The word khanava’dan is derived from the Persian, khana-a’badan, means may the house be flourished. As it is also said, a’badan shudan (to be inhabited), a’badan kardan (cultivate or build) or khanaysh abad (may this house be full and prosperous). The word a’badan is nearly synonymous with abad.
Earlier, the phrase khana-a’badan was used, then shortly khana-a’bad (may your house be prosperous) and now khanava’dan (may your household prosper). Imam Hasan Ali Shah arrived in India in 1842, and addressed the jamat in Persian language and blessed them with the term Khono-obod (may your household prosper). Kamadia Nazar Ali Haji Kadvani translated the Imam’s farman in Kutchhi language. He rendered the term obod as va’dan, meaning increase or enhance. This rendering became so appropriate and common that the Mukhi and Kamadia began to utter Khanava’dan to the jamat, and the Imam also blessed the jamat with the same coinage. It is made of the Persian word khana (household) and the Kutchhi va’dan (enhance), which properly means may your household prosper.
It is said that the blessing of khana-a’badan was firstly coined in the period of Imam Abul Hasan Ali Shah (d. 1206/1792). Historically, there is no indication that it was ever used before the time of Imam Abul Hasan Ali Shah.

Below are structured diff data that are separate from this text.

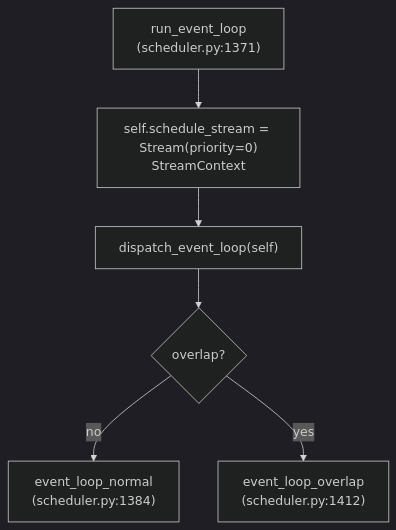
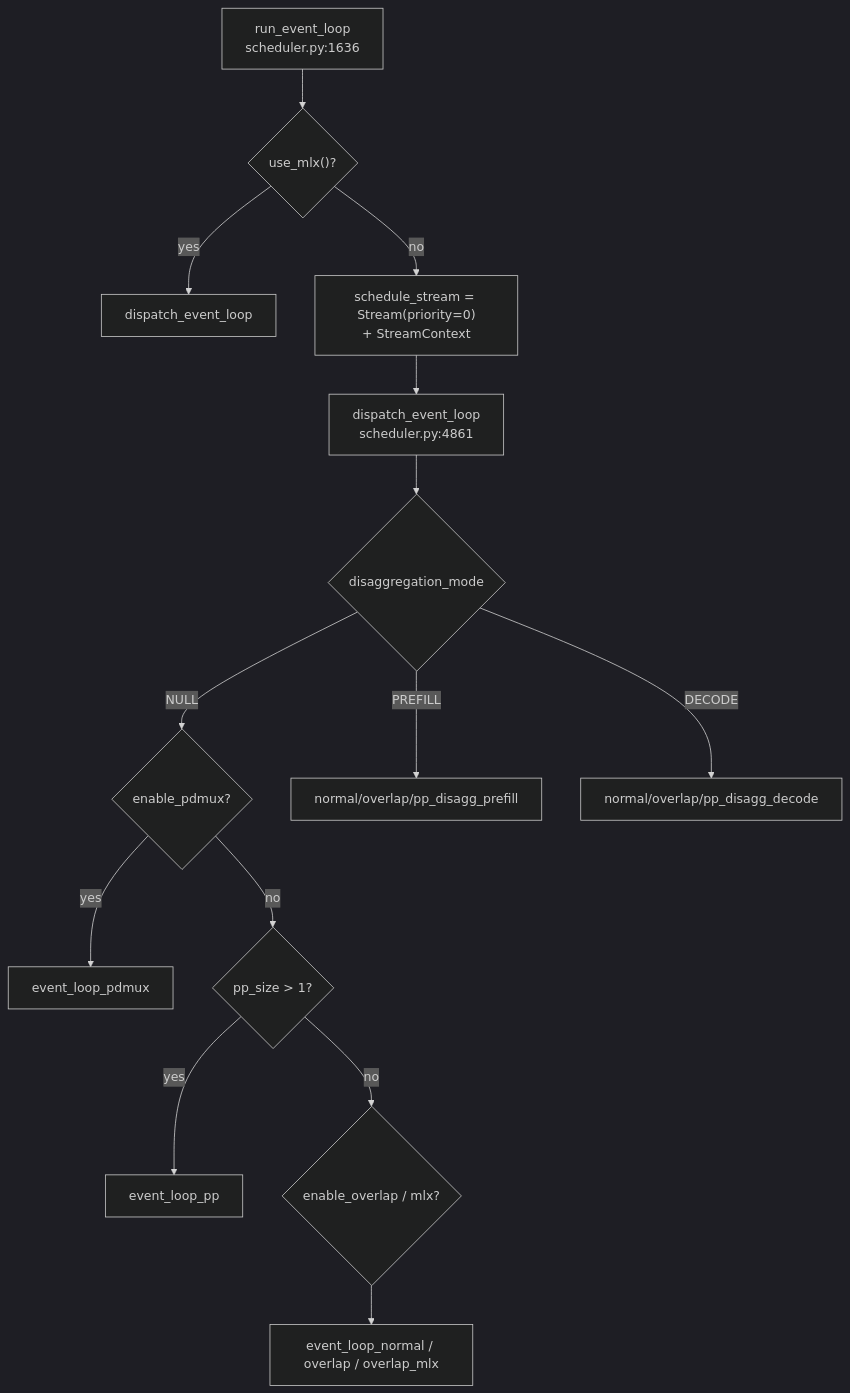
The second of 2 diagrams in sglang/entities/Scheduler.md (learning-sketch/wiki), drawn with Mermaid (dark theme) before and after one commit. The commit also changed other lines of this file and 7 other files, not shown here.

````diff
--- a/sglang/entities/Scheduler.md
+++ b/sglang/entities/Scheduler.md
@@ -164,8 +203,16 @@
 ```mermaid
 flowchart TB
-    Run["run_event_loop<br/>(scheduler.py:1371)"] --> Stream["self.schedule_stream = Stream(priority=0)<br/>StreamContext"]
-    Stream --> Dispatch["dispatch_event_loop(self)"]
-    Dispatch --> Normal{"overlap?"}
-    Normal -- no --> EN["event_loop_normal<br/>(scheduler.py:1384)"]
-    Normal -- yes --> EO["event_loop_overlap<br/>(scheduler.py:1412)"]
+    Run["run_event_loop<br/>scheduler.py:1636"] --> MLX{"use_mlx()?"}
+    MLX -- yes --> Disp1["dispatch_event_loop"]
+    MLX -- no --> Stream["schedule_stream = Stream(priority=0)<br/>+ StreamContext"]
+    Stream --> Disp2["dispatch_event_loop<br/>scheduler.py:4861"]
+    Disp2 --> Null{"disaggregation_mode"}
+    Null -- NULL --> Pdmux{"enable_pdmux?"}
+    Pdmux -- yes --> EPdmux["event_loop_pdmux"]
+    Pdmux -- no --> PP{"pp_size > 1?"}
+    PP -- yes --> EPP["event_loop_pp"]
+    PP -- no --> Ov{"enable_overlap / mlx?"}
+    Ov --> EN["event_loop_normal / overlap / overlap_mlx"]
+    Null -- PREFILL --> Pref["normal/overlap/pp_disagg_prefill"]
+    Null -- DECODE --> Dec["normal/overlap/pp_disagg_decode"]
 ```
````
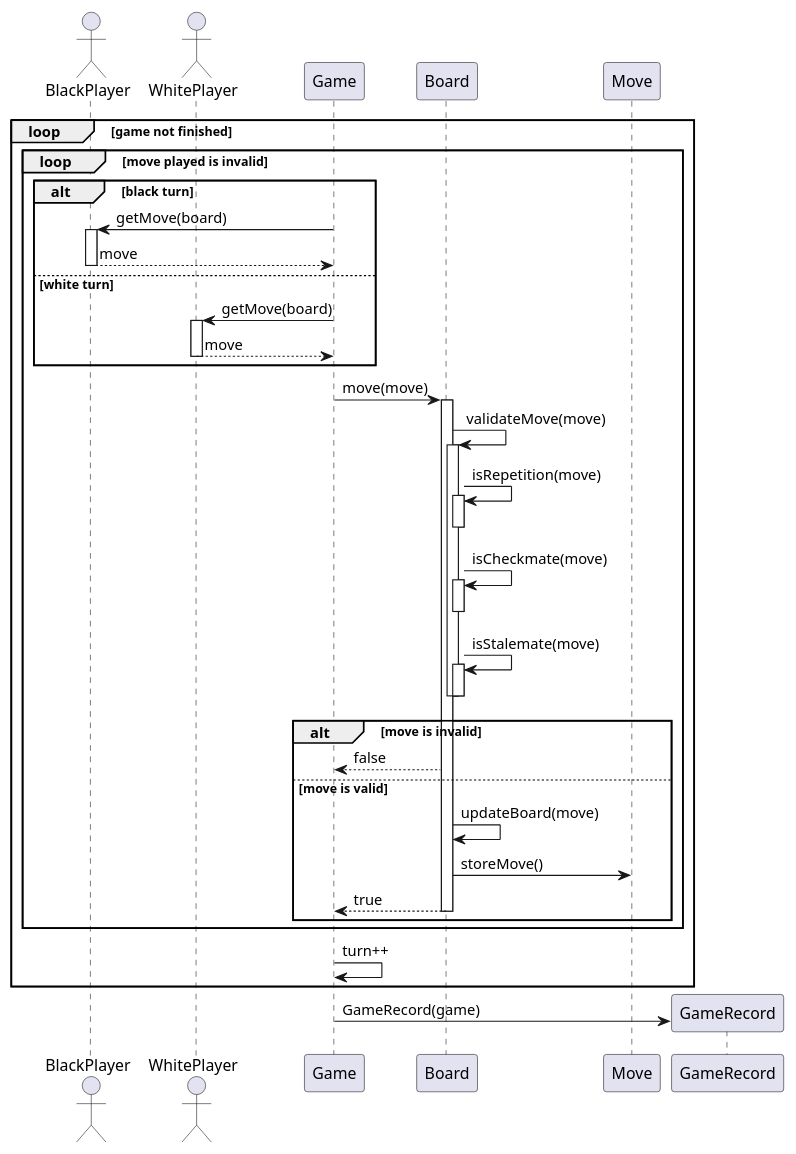
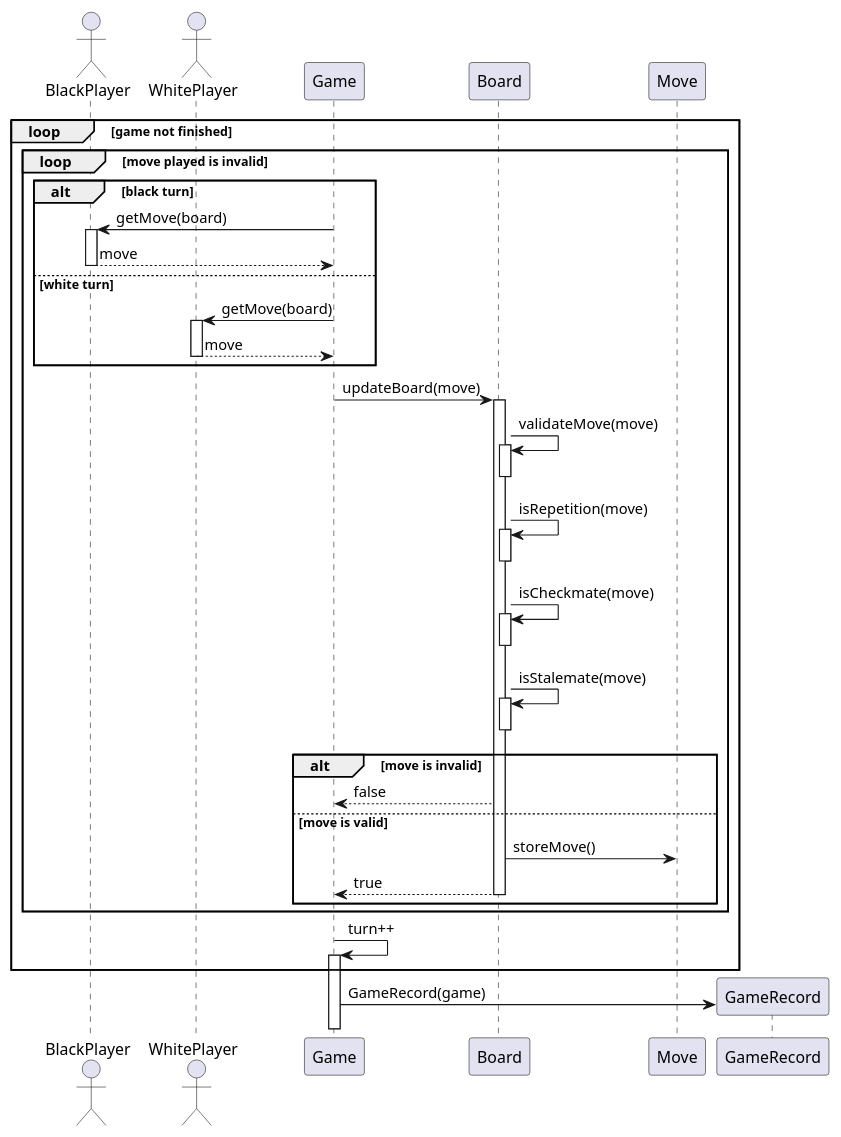
One commit to ECE493-W22-G04/rl-chess changed the diagram in docs/preliminary_design_diagrams/sequence_diagrams/play_pvp.puml. Above: the diagram before and after it, drawn with PlantUML. The commit also changed 1 other file, not shown here.

Commit message:
fixed updateBoard

```diff
--- a/docs/preliminary_design_diagrams/sequence_diagrams/play_pvp.puml
+++ b/docs/preliminary_design_diagrams/sequence_diagrams/play_pvp.puml
@@ -1,49 +1,48 @@
 @startuml
 
 actor BlackPlayer
 actor WhitePlayer
 
 loop game not finished
     loop move played is invalid
         alt black turn
             Game -> BlackPlayer : getMove(board)
             activate BlackPlayer
             BlackPlayer --> Game : move
             deactivate BlackPlayer
         else white turn
             Game -> WhitePlayer : getMove(board)
             activate WhitePlayer
             WhitePlayer --> Game : move
             deactivate WhitePlayer
         end
-        Game -> Board : move(move)
-        activate Board
-            Board -> Board : validateMove(move)
+        autoactivate off
+        Game -> Board: updateBoard(move)
             activate Board
-                Board -> Board : isRepetition(move)
+                Board -> Board: validateMove(move)
                     activate Board
                     deactivate Board
-                Board -> Board : isCheckmate(move)
+                Board -> Board: isRepetition(move)
                     activate Board
                     deactivate Board
-                Board -> Board : isStalemate(move)
+                Board -> Board: isCheckmate(move)
                     activate Board
                     deactivate Board
-            deactivate Board
-
-            alt move is invalid
-                Board --> Game : false
-            else move is valid
-                Board -> Board : updateBoard(move)
-                Board -> Move : storeMove()
-                Board --> Game : true
-                deactivate Board
-            end
-        deactivate Board
-    end
+                Board -> Board: isStalemate(move)
+                    activate Board
+                    deactivate Board
+                alt move is invalid
+                    Board --> Game : false
+                else move is valid
+                    Board -> Move : storeMove()
+                    Board --> Game : true
+                    deactivate Board
+                end
+        autoactivate on
+        end
 
     Game -> Game : turn++
 end
 
 Game -> GameRecord ** : GameRecord(game)
 @enduml
```
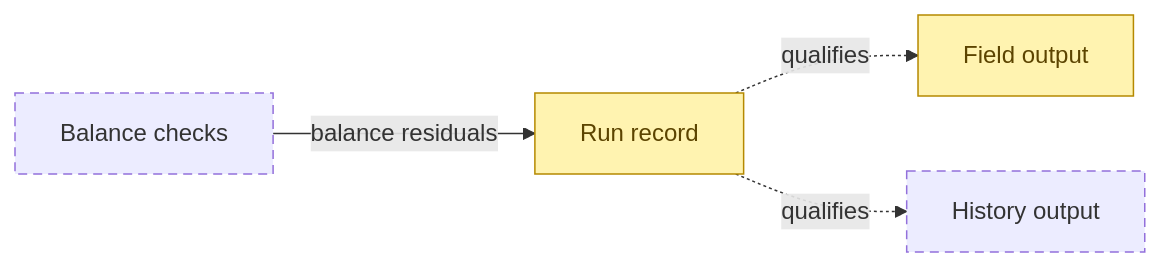
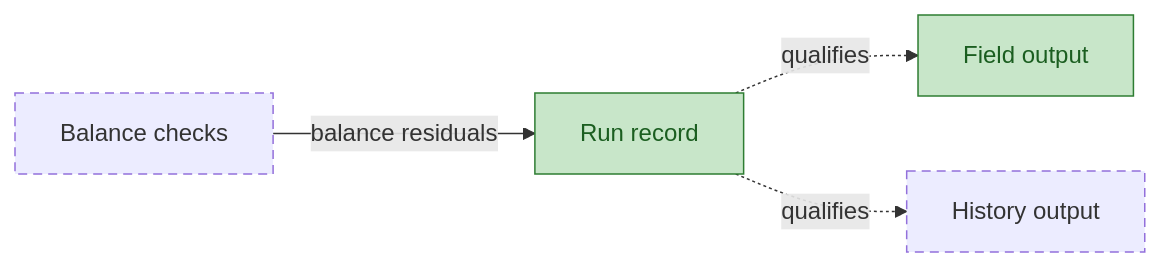
Before and after one commit to aurja130/URUS: diagram 15 of 16 in Planning/DBC/CONCEPTS.md, drawn with Mermaid. The commit also changed other lines of this file and 19 other files, not shown here.

````diff
--- a/Planning/DBC/CONCEPTS.md
+++ b/Planning/DBC/CONCEPTS.md
@@ -371,12 +398,12 @@
 ```mermaid
 flowchart LR
 classDef implemented fill:#c8e6c9,stroke:#2e7d32,color:#1b5e20
 classDef partial fill:#fff3b0,stroke:#b58900,color:#5c4400
 classDef planned stroke-dasharray:6 4
 classDef external fill:#eeeeee,stroke:#9e9e9e,stroke-dasharray:1 3,color:#616161
 BalanceChecks["Balance checks"] -->|balance residuals| RunRecord["Run record"]
 RunRecord -.->|qualifies| FieldOutput["Field output"]
 RunRecord -.->|qualifies| HistoryOutput["History output"]
 class BalanceChecks,HistoryOutput planned
-class RunRecord,FieldOutput partial
+class RunRecord,FieldOutput implemented
 ```
````
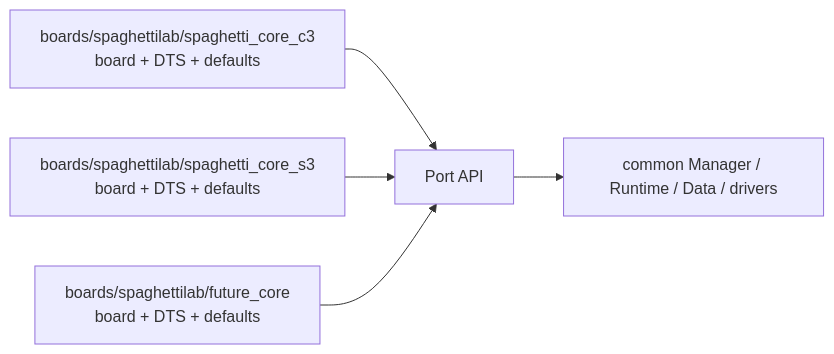
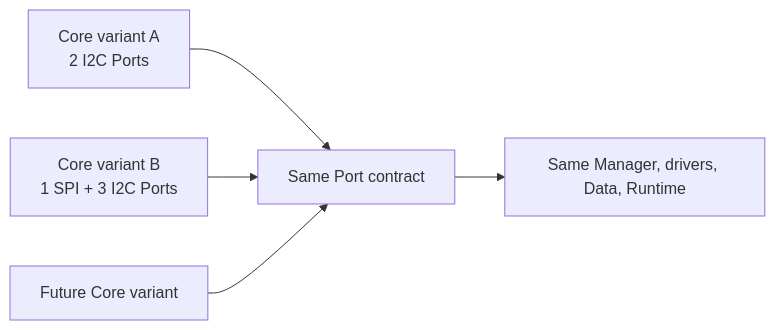
Before and after one commit to andreapiccini/SpaghettiLAB: diagram 16 of 17 in Firmware/core/ARCHITECTURE.md, drawn with Mermaid. The commit also changed other lines of this file and 164 other files, not shown here.

````diff
--- a/Firmware/core/ARCHITECTURE.md
+++ b/Firmware/core/ARCHITECTURE.md
@@ -527,13 +500,13 @@
 ```mermaid
 flowchart LR
-    C3["boards/spaghettilab/spaghetti_core_c3<br/>board + DTS + defaults"]
-    S3["boards/spaghettilab/spaghetti_core_s3<br/>board + DTS + defaults"]
-    FC["boards/spaghettilab/future_core<br/>board + DTS + defaults"]
-    PORT["Port API"]
-    COMMON["common Manager / Runtime / Data / drivers"]
+    A["Core variant A<br/>2 I2C Ports"]
+    B["Core variant B<br/>1 SPI + 3 I2C Ports"]
+    C["Future Core variant"]
+    PORT["Same Port contract"]
+    COMMON["Same Manager, drivers, Data, Runtime"]
 
-    C3 --> PORT
-    S3 --> PORT
-    FC --> PORT
+    A --> PORT
+    B --> PORT
+    C --> PORT
     PORT --> COMMON
 ```
````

In Ismaili practice, the Imam holds sole power to say khanava’dan to his spiritual children. The Mukhi represents the Imam in the Jamatkhana, therefore, he is vested authority to bless with khanava’dan or the Kamadia, including the Mukhi/Kamadia of different majalis.